You’ve tried various therapists who use different therapeutic techniques, but you haven’t found them to be very successful. You’re still suffering. Perhaps, you’ve heard about Eye Movement Desensitization Reprocessing, or EMDR, before and you’re thinking about trying it. But, you want to gather some information first. Today, I want to give you some information about EMDR and talk to you about the ways our therapists use it to treat a variety of mental health concerns.
What is EMDR Therapy?
If you’re just beginning your research on EMDR, the first question your probably asking is, what is Eye Movement Desensitization Reprocessing anyways? Good question. Eye movement desensitization reprocessing is quite a mouthful. And, it sounds intimidating if you don’t know what it is or how it works.
EMDR can help with trauma
Eye Movement Desensitization and Reprocessing therapy (EMDR) is a therapeutic intervention that can help relieve the pain caused by disturbing events. Disturbing events may include forms of trauma like sexual abuse or rape assault, they also could include assault, anaphylaxis, car accidents, or the death of a loved one. Or, this pain could be caused by a “smaller trauma or traumas” like bullying, the death of a pet, or a bad breakup. Basically, anything that overwhelms you and makes it hard to cope with the demands of your day-to-day life constitutes a disturbing event.
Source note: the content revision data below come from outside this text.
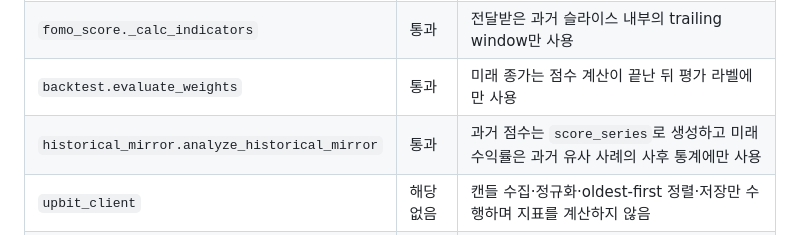
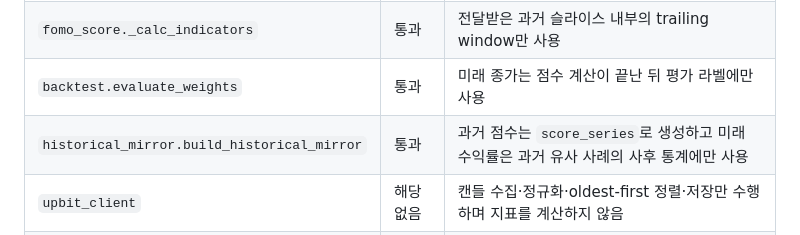
Before and after one commit to skyshhackaton/main, a Markdown page: docs/backtest-report.md, the part around the change. Drawn GitHub-style.

Commit message:
docs: fix historical mirror backtest reference

```diff
--- a/docs/backtest-report.md
+++ b/docs/backtest-report.md
@@ -21,7 +21,7 @@ FOMO Score의 가중치가 과거 200일에서 어떤 결과를 보이는지 검
 | `fomo_score.score_series` | 통과 | 시점 `t`에서 `score_at(candles[:t+1])` 호출 |
 | `fomo_score._calc_indicators` | 통과 | 전달받은 과거 슬라이스 내부의 trailing window만 사용 |
 | `backtest.evaluate_weights` | 통과 | 미래 종가는 점수 계산이 끝난 뒤 평가 라벨에만 사용 |
-| `historical_mirror.analyze_historical_mirror` | 통과 | 과거 점수는 `score_series`로 생성하고 미래 수익률은 과거 유사 사례의 사후 통계에만 사용 |
+| `historical_mirror.build_historical_mirror` | 통과 | 과거 점수는 `score_series`로 생성하고 미래 수익률은 과거 유사 사례의 사후 통계에만 사용 |
 | `upbit_client` | 해당 없음 | 캔들 수집·정규화·oldest-first 정렬·저장만 수행하며 지표를 계산하지 않음 |
 | `data_export` | 해당 없음 | 저장된 캔들의 형식 변환과 내보내기만 수행하며 지표를 계산하지 않음 |
 | `main` | 통과 | 점수 및 유사 구간 계산을 검증된 도메인 함수에 위임하고 별도 미래 데이터를 주입하지 않음 |
```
You can get “stuck” in trauma.
Sometimes, when traumas occur your brain has a hard time moving forward from what you experienced. When this happens, you may feel stuck. Almost like you’re mind is forcing you to relive or remember your trauma and how it felt over and over again. That may make you feel very keyed up, on guard against possible danger, or unable to relax. Or, it could mean that you have a hard time getting up in the morning and hardly have it in you to make it through the day.
Trauma can affect the way your brain functions in a variety of ways. Often this causes the left and logical side of your brain to shut down and the right or emotional side to go into overdrive. That’s your body’s way of protecting you, but it makes it hard to process what happened. Also, it causes your thoughts and actions to be driven by your impulses, urges, and emotions which can make it hard for you to cope with trauma and the symptoms of PTSD in a healthy way.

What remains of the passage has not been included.